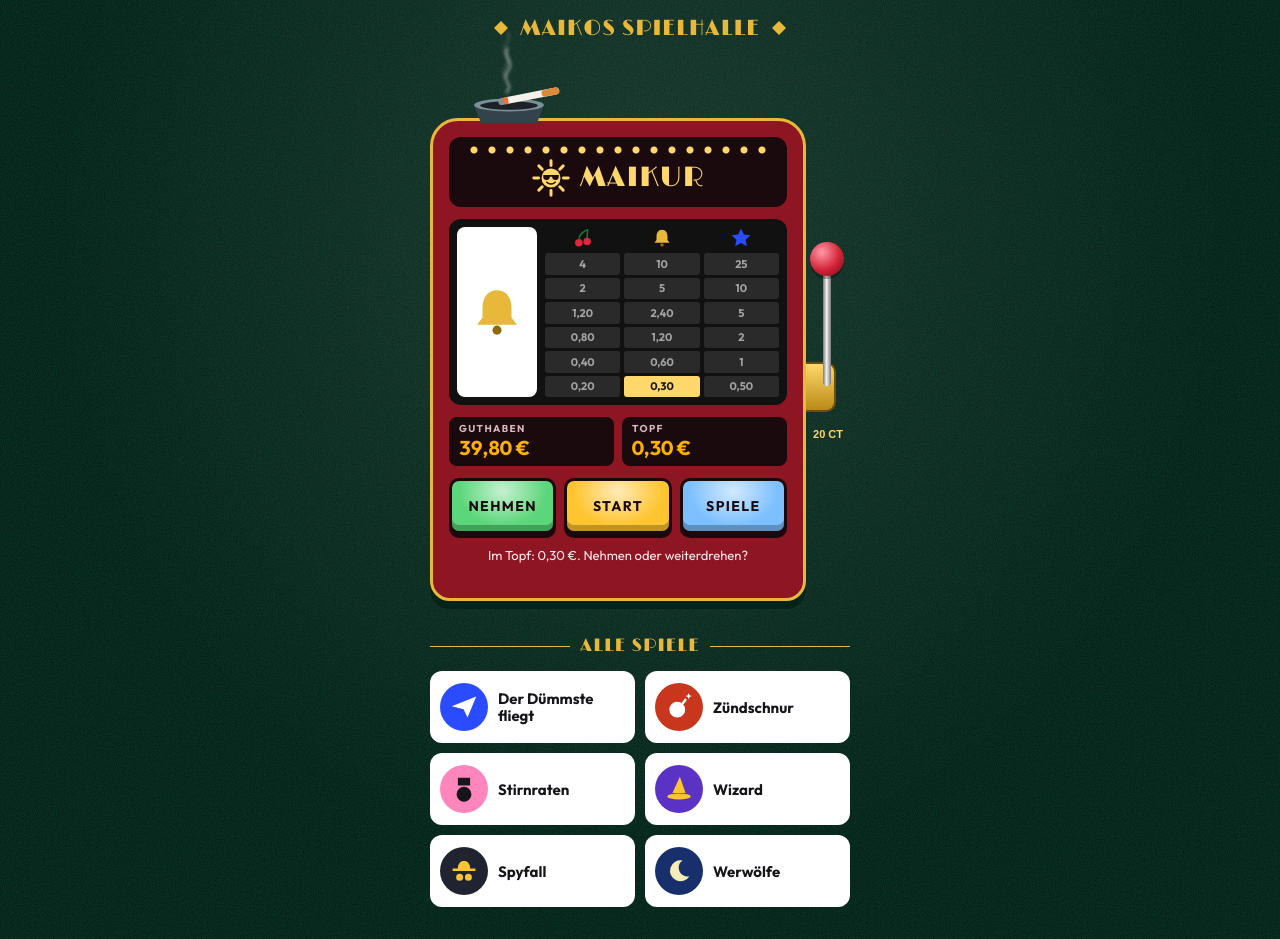
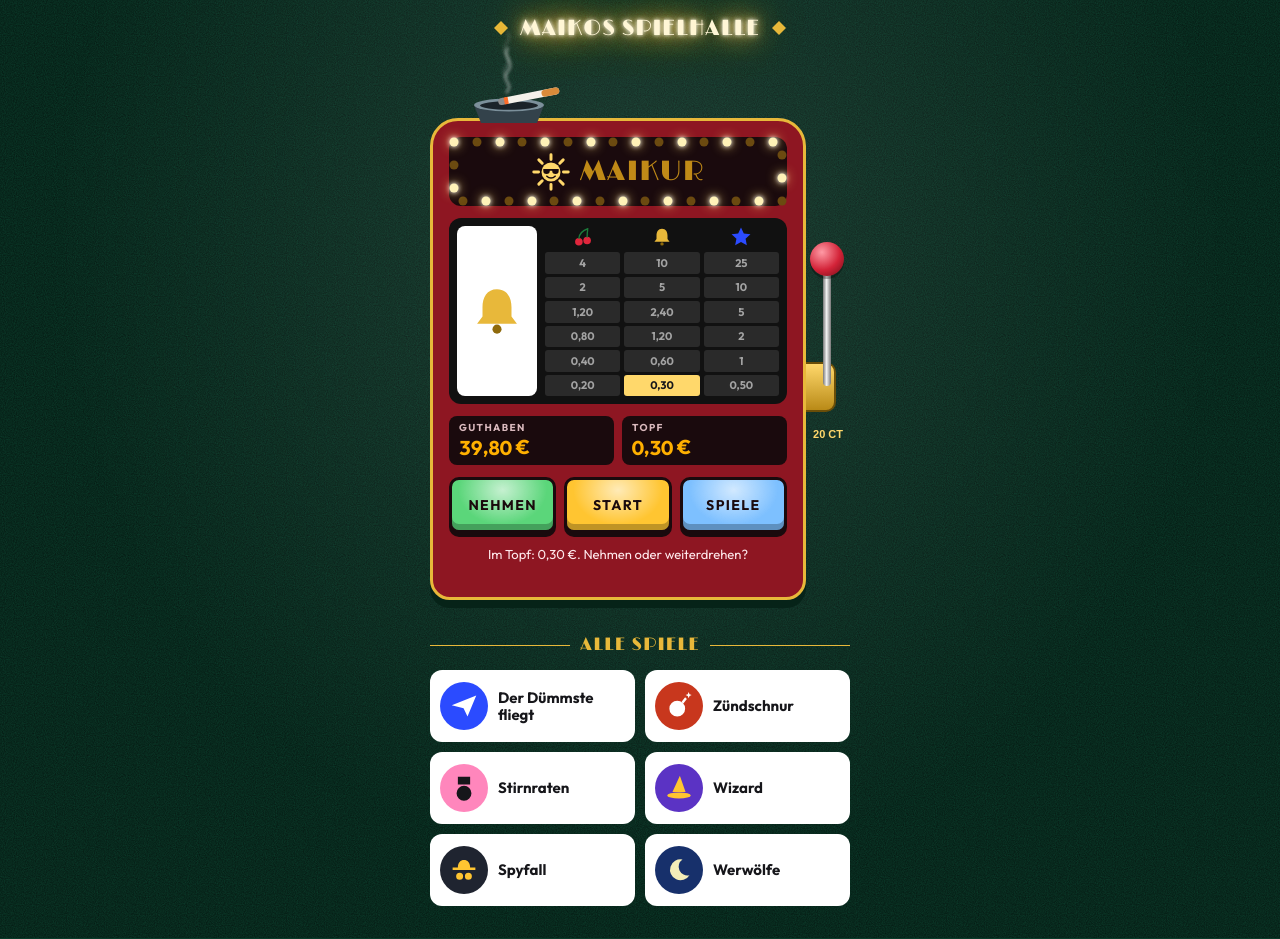
Before and after one commit to maiggooo/spielhalle, a plain HTML site: page index.html in a window 1280 px wide. Both pictures are taken after a click on the button "20 CT". Drawn offline with nearby package versions, Linux system fonts and the light colour scheme.

Commit message:
Spielhallen-Effekte: Neon-Schrift, Lauflicht, Vibration, Konfetti/Münzregen, Kippkarten, Gold-Schimmer, rollende Ziffern, ausgeteilte Spielekarten
Co-Authored-By: Claude Opus 5.5 <noreply@anthropic.com>

```diff
--- a/derduemmstefliegt.html
+++ b/derduemmstefliegt.html
@@ -23,6 +23,7 @@
 <meta name="apple-mobile-web-app-capable" content="yes">
 <meta name="apple-mobile-web-app-title" content="Spielhalle">
 <script>if ("serviceWorker" in navigator) navigator.serviceWorker.register("sw.js");</script>
+<script src="fx.js" defer></script>
 <link rel="preconnect" href="https://fonts.googleapis.com">
 <link rel="preconnect" href="https://fonts.gstatic.com" crossorigin>
 <link href="https://fonts.googleapis.com/css2?family=Limelight&family=Outfit:wght@400;500;600;700;800&display=swap" rel="stylesheet">
@@ -746,7 +747,7 @@
     <div class="winner-screen">
       <div class="crown">♛</div>
       <div class="sub">Sieger*in des Abends</div>
-      <div class="name" id="winnerName">—</div>
+      <div class="name fx-shine" id="winnerName">—</div>
       <div class="sub" style="margin-top:30px;">Herzlichen Glückwunsch!</div>
       <div style="margin-top:40px;">
         <button class="btn primary" id="restartBtn">Neues Spiel</button>
@@ -1205,7 +1206,8 @@ function revealEstimate() {
     <div class="col"><div class="name">${escape(n1)}</div><div class="guess">${g1}${unit}</div></div>
     <div class="col"><div class="name">${escape(n2)}</div><div class="guess">${g2}${unit}</div></div>
   `;
-  $("#estActual").textContent = actual + unit;
+  if (window.fx) { $("#estActual").dataset.fxText = ""; fx.roll($("#estActual"), actual + unit); }
+  else $("#estActual").textContent = actual + unit;
 
   if (winner) {
     $("#estWinner").textContent = winner + " gewinnt die Runde!";
@@ -1257,6 +1259,7 @@ function showWinner(player) {
   clearGame("ddf-game");
   $("#winnerName").textContent = player.name;
   switchScreen("screen-winner");
+  window.fx?.burst();
 }
 $("#restartBtn").addEventListener("click", () => {
   // reset state, aber Spielernamen behalten
--- /dev/null
+++ b/fx.js
@@ -0,0 +1,143 @@
+// Spielhallen-Effekte für alle Seiten: Neon, Lauflicht, Vibration, Konfetti/Münzen, Kippkarten, Gold-Schimmer, Ziffern-Walzen.
+// Einbinden mit <script src="fx.js" defer></script>. Bei „Bewegung reduzieren“ bleiben nur ruhige Varianten.
+(() => {
+  const calm = matchMedia("(prefers-reduced-motion: reduce)").matches;
+
+  const css = `
+  .fx-neon { color:#FFF6D6 !important; text-shadow:0 0 4px #fff, 0 0 12px #FFD86B, 0 0 26px #E8B83A, 0 0 48px #FF9D00; }
+  .fx-neon em { color:#FFE1F0 !important; text-shadow:0 0 4px #fff, 0 0 12px #FF4FA3, 0 0 28px #FF2D87; }
+  .fx-flicker { animation:fx-flicker 5s infinite; }
+  @keyframes fx-flicker { 0%,17%,21%,24%,61%,64%,100% { opacity:1; } 19%,23%,62% { opacity:.3; text-shadow:none; } }
+
+  .fx-bulbs { position:absolute; inset:5px; pointer-events:none; z-index:1; }
+  .fx-bulbs i { position:absolute; width:9px; height:9px; border-radius:50%; transform:translate(-50%,-50%);
+    background:#6B4A10; animation:fx-chase 1.1s infinite steps(1); }
+  .fx-bulbs i:nth-child(even) { animation-delay:-.55s; }
+  @keyframes fx-chase { 0%,49% { background:#FFF2B8; box-shadow:0 0 5px #fff, 0 0 12px #FFD86B; } 50%,100% { background:#6B4A10; box-shadow:none; } }
+
+  .fx-shine { background:linear-gradient(110deg, #C08A17 20%, #FFE9A3 40%, #fff 50%, #FFE9A3 60%, #C08A17 80%) 0 0 / 250% 100%;
+    -webkit-background-clip:text; background-clip:text; color:transparent !important; -webkit-text-fill-color:transparent;
+    animation:fx-sweep 2.8s linear infinite; }
+  @keyframes fx-sweep { to { background-position:-250% 0; } }
+
+  .fx-tilt { transition:transform .2s ease-out; will-change:transform; position:relative; }
+  .fx-glare { position:absolute; inset:0; border-radius:16px; pointer-events:none; z-index:5; opacity:0; transition:opacity .2s;
+    mix-blend-mode:overlay; background:radial-gradient(circle at var(--gx,50%) var(--gy,50%), rgba(255,255,255,.7), transparent 55%); }
+  .fx-tilt:hover .fx-glare, .fx-tilt.fx-touch .fx-glare { opacity:1; }
+
+  .fx-d { display:inline-block; height:1.15em; line-height:1.15em; overflow:hidden; vertical-align:bottom; }
+  .fx-d > span { display:block; transition:transform .9s cubic-bezier(.2,.9,.25,1.08); }
+  .fx-d > span > span { display:block; height:1.15em; }
+
+  .fx-deal { animation:fx-deal .6s cubic-bezier(.34,1.56,.64,1) backwards; }
+  @keyframes fx-deal { from { opacity:0; transform:translate(var(--dx,0), 60px) rotate(var(--dr,0deg)) scale(.7); } }
+
+  .btn:active { transform:translateY(3px) scale(.98); }
+
+  #fx-canvas { position:fixed; inset:0; width:100%; height:100%; pointer-events:none; z-index:9999; }
+  @media (prefers-reduced-motion: reduce) { .fx-flicker, .fx-bulbs i, .fx-shine, .fx-deal { animation:none !important; } }`;
+  document.head.insertAdjacentHTML("beforeend", `<style>${css}</style>`);
+
+  // 1 Neon: Spielname im Kopf jeder Spielseite leuchtet, der hervorgehobene Teil flackert.
+  document.querySelectorAll(".mast .brand").forEach(b => { b.classList.add("fx-neon"); b.querySelector("em")?.classList.add("fx-flicker"); });
+
+  // 2 Lauflicht: Glühbirnen rund um ein Element (braucht position:relative o. ä.).
+  function bulbs(el, gap = 22) {
+    let box = el.querySelector(":scope > .fx-bulbs");
+    if (!box) { box = document.createElement("div"); box.className = "fx-bulbs"; box.setAttribute("aria-hidden", "true"); el.appendChild(box); }
+    const w = box.clientWidth, h = box.clientHeight, per = 2 * (w + h), n = Math.max(4, Math.floor(per / gap / 2) * 2);
+    box.innerHTML = "";
+    for (let i = 0; i < n; i++) {
+      let d = i * per / n, x, y;
+      if (d < w) { x = d; y = 0; } else if ((d -= w) < h) { x = w; y = d; } else if ((d -= h) < w) { x = w - d; y = h; } else { x = 0; y = h - (d - w); }
+      const b = document.createElement("i"); b.style.left = x + "px"; b.style.top = y + "px"; box.appendChild(b);
+    }
+  }
+  const bulbEls = () => document.querySelectorAll("[data-fx-bulbs]");
+  addEventListener("load", () => bulbEls().forEach(el => bulbs(el)));
+  addEventListener("resize", () => bulbEls().forEach(el => bulbs(el)));
+
+  // 3 Tasten: kurzes Vibrieren auf Android (iPhones können das im Browser nicht).
+  addEventListener("pointerdown", e => { if (e.target.closest("button, .btn, [role=button], a.cell, a.card")) navigator.vibrate?.(10); }, { passive: true });
+
+  // 4 Konfetti und Münzregen
+  let cv, cx, parts = [], running = false;
+  function burst(kind = "confetti", amount = 1) {
+    if (calm) return;
+    if (!cv) { cv = document.createElement("canvas"); cv.id = "fx-canvas"; document.body.appendChild(cv); cx = cv.getContext("2d"); }
+    cv.width = innerWidth * devicePixelRatio; cv.height = innerHeight * devicePixelRatio;
+    const colors = kind === "boom" ? ["#FF4A1C", "#FFB347", "#FFD86B", "#C8371D", "#fff"] : ["#FFD86B", "#E8B83A", "#C4283A", "#fff", "#2FBF71"];
+    const coins = kind === "coins", n = Math.round((coins ? 60 : 150) * amount);
+    for (let i = 0; i < n; i++) parts.push({
+      coins, x: coins ? Math.random() * innerWidth : innerWidth / 2, y: coins ? -20 - Math.random() * 400 : innerHeight * .55,
+      vx: coins ? 0 : (Math.random() - .5) * 16, vy: coins ? 2 + Math.random() * 3 : -9 - Math.random() * 11,
+      r: Math.random() * 6.3, vr: (Math.random() - .5) * .3, c: colors[i % colors.length], s: coins ? 13 : 8
+    });
+    navigator.vibrate?.([20, 40, 20]);
+    if (!running) { running = true; requestAnimationFrame(tick); }
+  }
+  function tick() {
+    cx.setTransform(devicePixelRatio, 0, 0, devicePixelRatio, 0, 0);
+    cx.clearRect(0, 0, innerWidth, innerHeight);
+    parts = parts.filter(p => p.y < innerHeight + 40);
+    for (const p of parts) {
+      p.vy += .35; p.vx *= .99; p.x += p.vx; p.y += p.vy; p.r += p.vr;
+      cx.save(); cx.translate(p.x, p.y); cx.rotate(p.r);
+      if (p.coins) {
+        cx.scale(Math.abs(Math.cos(p.r * 2)) + .05, 1);
+        cx.beginPath(); cx.arc(0, 0, p.s, 0, 6.3); cx.fillStyle = "#E8B83A"; cx.fill();
+        cx.lineWidth = 3; cx.strokeStyle = "#9A6B10"; cx.stroke();
+        cx.fillStyle = "#FFE9A3"; cx.font = "bold 14px Outfit, sans-serif"; cx.textAlign = "center"; cx.fillText("S", 0, 5);
+      } else { cx.fillStyle = p.c; cx.fillRect(-p.s / 2, -p.s / 4, p.s, p.s / 2); }
+      cx.restore();
+    }
+    if (parts.length) requestAnimationFrame(tick); else { running = false; cx.clearRect(0, 0, innerWidth, innerHeight); }
+  }
+
+  // 5 Kippkarte: kippt mit Maus oder Finger, ein Lichtreflex wandert mit.
+  function tilt(el) {
+    if (calm || el.classList.contains("fx-tilt")) return;
+    el.classList.add("fx-tilt");
+    const g = document.createElement("div"); g.className = "fx-glare"; el.appendChild(g);
+    const move = e => {
+      const r = el.getBoundingClientRect(), px = (e.clientX - r.left) / r.width, py = (e.clientY - r.top) / r.height;
+      el.style.transform = `perspective(900px) rotateY(${(px - .5) * 22}deg) rotateX(${(.5 - py) * 22}deg)`;
+      el.style.setProperty("--gx", px * 100 + "%"); el.style.setProperty("--gy", py * 100 + "%");
+    };
+    el.addEventListener("pointermove", move);
+    el.addEventListener("pointerdown", e => { if (e.pointerType !== "mouse") el.classList.add("fx-touch"); move(e); });
+    const reset = () => { el.style.transform = ""; el.classList.remove("fx-touch"); };
+    el.addEventListener("pointerleave", reset); el.addEventListener("pointerup", reset); el.addEventListener("pointercancel", reset);
+  }
+  document.querySelectorAll("[data-fx-tilt]").forEach(tilt);
+
+  // 7 Ziffern-Walzen: Ziffern rollen vom alten zum neuen Wert, andere Zeichen bleiben stehen.
+  function roll(el, text) {
+    text = String(text);
+    if (calm) { el.textContent = text; return; }
+    const old = el.dataset.fxText ?? el.textContent; el.dataset.fxText = text;
+    if (old === text) return;
+    el.setAttribute("aria-label", text);
+    el.innerHTML = [...text].map((ch, i) => {
+      if (!/\d/.test(ch)) return `<span aria-hidden="true">${ch}</span>`;
+      const from = /\d/.test(old[old.length - text.length + i] ?? "") ? +old[old.length - text.length + i] : 0;
+      return `<span class="fx-d" aria-hidden="true"><span style="transform:translateY(-${from * 10}%)" data-to="${ch}">${
+        [...Array(10).keys()].map(k => `<span>${k}</span>`).join("")}</span></span>`;
+    }).join("");
+    el.offsetHeight;
+    el.querySelectorAll("[data-to]").forEach((s, i) => { s.style.transitionDelay = i * 60 + "ms"; s.style.transform = `translateY(-${s.dataset.to * 10}%)`; });
+  }
+
+  // 8 Austeilen: Karten fliegen gefächert nacheinander herein.
+  function deal(els) {
+    if (calm) return;
+    els.forEach((el, i) => {
+      el.style.setProperty("--dr", (i % 2 ? 1 : -1) * (8 + i * 3) + "deg");
+      el.style.setProperty("--dx", (i % 2 ? 40 : -40) + "px");
+      el.style.animationDelay = 120 + i * 90 + "ms";
+      el.classList.add("fx-deal");
+    });
+  }
+
+  window.fx = { burst, tilt, bulbs, roll, deal };
+})();
--- a/index.html
+++ b/index.html
@@ -23,6 +23,7 @@
 <meta name="apple-mobile-web-app-capable" content="yes">
 <meta name="apple-mobile-web-app-title" content="Spielhalle">
 <script>if ("serviceWorker" in navigator) navigator.serviceWorker.register("sw.js");</script>
+<script src="fx.js" defer></script>
 <link rel="preconnect" href="https://fonts.googleapis.com">
 <link rel="preconnect" href="https://fonts.gstatic.com" crossorigin>
 <link href="https://fonts.googleapis.com/css2?family=Limelight&family=Outfit:wght@400;500;700&display=swap" rel="stylesheet">
@@ -59,7 +60,7 @@
   }
   .machine[data-mode="games"] .slot-only, .machine[data-mode="slot"] .games-only { display: none; }
 
-  .sign { background: var(--dark); border-radius: 12px; padding: 8px 12px 10px; }
+  .sign { position: relative; background: var(--dark); border-radius: 12px; padding: 16px 16px 15px; }
   .bulbs {
     height: 10px; margin-bottom: 4px;
     background: radial-gradient(circle, var(--gold-hi) 3px, transparent 4px) center / 18px 10px;
@@ -171,7 +172,7 @@
 
   <header class="display">
     <svg viewBox="0 0 14 14" aria-hidden="true"><path d="M7 0l7 7-7 7-7-7z" fill="currentColor"/></svg>
-    MAIKOS SPIELHALLE
+    <span class="fx-neon">MAIKOS SPIELH<span class="fx-flicker">A</span>LLE</span>
     <svg viewBox="0 0 14 14" aria-hidden="true"><path d="M7 0l7 7-7 7-7-7z" fill="currentColor"/></svg>
   </header>
 
@@ -192,9 +193,8 @@
     </svg>
 
     <section class="machine" data-mode="games" aria-label="Spielautomat">
-      <div class="sign">
-        <div class="bulbs" aria-hidden="true"></div>
-        <h1 class="display">
+      <div class="sign" data-fx-bulbs>
+        <h1 class="display fx-shine">
           <svg viewBox="0 0 64 64" aria-hidden="true">
             <g stroke="#FFD86B" stroke-width="5" stroke-linecap="round"><path d="M32 3v8M32 53v8M3 32h8M53 32h8M11.5 11.5l5.7 5.7M46.8 46.8l5.7 5.7M11.5 52.5l5.7-5.7M46.8 17.2l5.7-5.7"/></g>
             <circle cx="32" cy="32" r="16" fill="#FFD86B"/>
@@ -273,7 +273,7 @@
   const icon = g => `<svg viewBox="0 0 64 64" aria-hidden="true"><path fill="${g.fg}" fill-rule="evenodd" d="${g.d}"/></svg>`;
   const cell = g => `<a class="cell" href="${g.p}" style="background:${g.bg};color:${g.fg}">${icon(g)}<span>${g.n}</span></a>`;
   document.querySelector('.all').innerHTML = G.map(g =>
-    `<a class="card" href="${g.p}"><span class="chip" style="background:${g.bg}">${icon(g)}</span>${g.n}</a>`).join('');
+    `<a class="card" data-fx-tilt href="${g.p}"><span class="chip" style="background:${g.bg}">${icon(g)}</span>${g.n}</a>`).join('');
 
   const strips = [...document.querySelectorAll('.games .strip')];
   const rand = n => Math.floor(Math.random() * n);
@@ -321,8 +321,9 @@
   const pot = () => lad.reduce((sum, l, i) => sum + (l ? S[i].steps[l - 1] : 0), 0);
 
   function draw() {
-    $('credit').textContent = euro(credit);
-    $('pot').textContent = euro(pot());
+    const put = (id, t) => window.fx ? fx.roll($(id), t) : $(id).textContent = t;
+    put('credit', euro(credit));
+    put('pot', euro(pot()));
     $('take').disabled = busy || !pot();
     $('start').disabled = busy;
     $('ladders').innerHTML = S.map((s, i) => `<div class="ladder" style="--c:${s.c}">${svg(i)}${
@@ -356,6 +357,7 @@
     } else if (++lad[i] === S[i].steps.length) {
       const win = S[i].steps.at(-1); credit += win; lad[i] = 0;
       say(`Leiter voll! ${euro(win)} gewonnen.`);
+      window.fx?.burst('coins', 1.5);
     } else {
       say(`Im Topf: ${euro(pot())}. Nehmen oder weiterdrehen?`);
     }
@@ -370,8 +372,14 @@
   $('take').addEventListener('click', () => {
     const win = pot(); credit += win; lad = [0, 0, 0]; draw();
     say(`${euro(win)} genommen.`);
+    if (win) window.fx?.burst('coins', Math.min(1.5, .3 + win / 1000));
   });
   $('back').addEventListener('click', () => setMode('games'));
+
+  // Spielekarten werden ausgeteilt, sobald sie ins Bild kommen
+  new IntersectionObserver((es, o) => {
+    if (es[0].isIntersecting && window.fx) { fx.deal([...document.querySelectorAll('.all .card')]); o.disconnect(); }
+  }).observe(document.querySelector('.all'));
 
   $('sreel').innerHTML = sym(0);
   setMode('games'); draw();
--- a/sw.js
+++ b/sw.js
@@ -4,7 +4,7 @@ const CACHE = "spielhalle";
 const CORE = [
   "./", "index.html", "site.css", "site.js", "favicon.png", "manifest.json",
   "derduemmstefliegt.html", "fragen.json", "zuendschnur.html", "stirnraten.html",
-  "spyfall.html", "werwolf.html", "wizard.html", "multiplayer.js"
+  "spyfall.html", "werwolf.html", "wizard.html", "multiplayer.js", "fx.js"
 ];
 
 self.addEventListener("install", e => {
```
Also changed, not shown: spyfall.html (+4 -2 lines), stirnraten.html (+3 -1 lines), werwolf.html (+6 -4 lines), wizard.html (+1 -0 lines), zuendschnur.html (+2 -0 lines).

:::

**What needs to be done**
Extract every line from the records above that contains the word "cell".

**Completed exercise**
+  addEventListener("pointerdown", e => { if (e.target.closest("button, .btn, [role=button], a.cell, a.card")) navigator.vibrate?.(10); }, { passive: true });
   const cell = g => `<a class="cell" href="${g.p}" style="background:${g.bg};color:${g.fg}">${icon(g)}<span>${g.n}</span></a>`;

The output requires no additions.